▸ **TASK STATEMENT**
Print every one of the records verbatim, omitting nothing.

▸ **RECORDS FOR THIS TASK**
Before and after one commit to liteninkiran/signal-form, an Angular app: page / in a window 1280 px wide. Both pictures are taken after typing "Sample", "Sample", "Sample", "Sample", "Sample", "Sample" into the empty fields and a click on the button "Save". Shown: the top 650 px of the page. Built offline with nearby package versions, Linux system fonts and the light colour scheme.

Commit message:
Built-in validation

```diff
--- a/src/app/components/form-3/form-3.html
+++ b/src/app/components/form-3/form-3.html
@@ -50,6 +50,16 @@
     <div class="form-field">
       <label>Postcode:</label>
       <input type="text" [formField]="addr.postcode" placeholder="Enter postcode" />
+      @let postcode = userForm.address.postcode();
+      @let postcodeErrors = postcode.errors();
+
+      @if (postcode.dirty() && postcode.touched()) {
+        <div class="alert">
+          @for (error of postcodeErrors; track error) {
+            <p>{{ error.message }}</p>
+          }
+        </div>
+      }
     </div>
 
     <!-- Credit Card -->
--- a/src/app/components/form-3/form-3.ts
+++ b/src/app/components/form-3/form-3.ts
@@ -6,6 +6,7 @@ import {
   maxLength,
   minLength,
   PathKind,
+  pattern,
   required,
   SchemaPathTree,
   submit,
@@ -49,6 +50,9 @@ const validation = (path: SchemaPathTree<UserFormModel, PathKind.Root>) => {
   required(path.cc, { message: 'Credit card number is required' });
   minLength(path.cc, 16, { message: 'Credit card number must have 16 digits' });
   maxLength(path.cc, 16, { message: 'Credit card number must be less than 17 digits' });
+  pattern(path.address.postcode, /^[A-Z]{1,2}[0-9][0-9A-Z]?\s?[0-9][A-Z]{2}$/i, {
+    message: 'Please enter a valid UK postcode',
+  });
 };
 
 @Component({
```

▸ **TASK RESULT**
Before and after one commit to liteninkiran/signal-form, an Angular app: page / in a window 1280 px wide. Both pictures are taken after typing "Sample", "Sample", "Sample", "Sample", "Sample", "Sample" into the empty fields and a click on the button "Save". Shown: the top 650 px of the page. Built offline with nearby package versions, Linux system fonts and the light colour scheme.

Commit message:
Built-in validation

```diff
--- a/src/app/components/form-3/form-3.html
+++ b/src/app/components/form-3/form-3.html
@@ -50,6 +50,16 @@
     <div class="form-field">
       <label>Postcode:</label>
       <input type="text" [formField]="addr.postcode" placeholder="Enter postcode" />
+      @let postcode = userForm.address.postcode();
+      @let postcodeErrors = postcode.errors();
+
+      @if (postcode.dirty() && postcode.touched()) {
+        <div class="alert">
+          @for (error of postcodeErrors; track error) {
+            <p>{{ error.message }}</p>
+          }
+        </div>
+      }
     </div>
 
     <!-- Credit Card -->
--- a/src/app/components/form-3/form-3.ts
+++ b/src/app/components/form-3/form-3.ts
@@ -6,6 +6,7 @@ import {
   maxLength,
   minLength,
   PathKind,
+  pattern,
   required,
   SchemaPathTree,
   submit,
@@ -49,6 +50,9 @@ const validation = (path: SchemaPathTree<UserFormModel, PathKind.Root>) => {
   required(path.cc, { message: 'Credit card number is required' });
   minLength(path.cc, 16, { message: 'Credit card number must have 16 digits' });
   maxLength(path.cc, 16, { message: 'Credit card number must be less than 17 digits' });
+  pattern(path.address.postcode, /^[A-Z]{1,2}[0-9][0-9A-Z]?\s?[0-9][A-Z]{2}$/i, {
+    message: 'Please enter a valid UK postcode',
+  });
 };
 
 @Component({
```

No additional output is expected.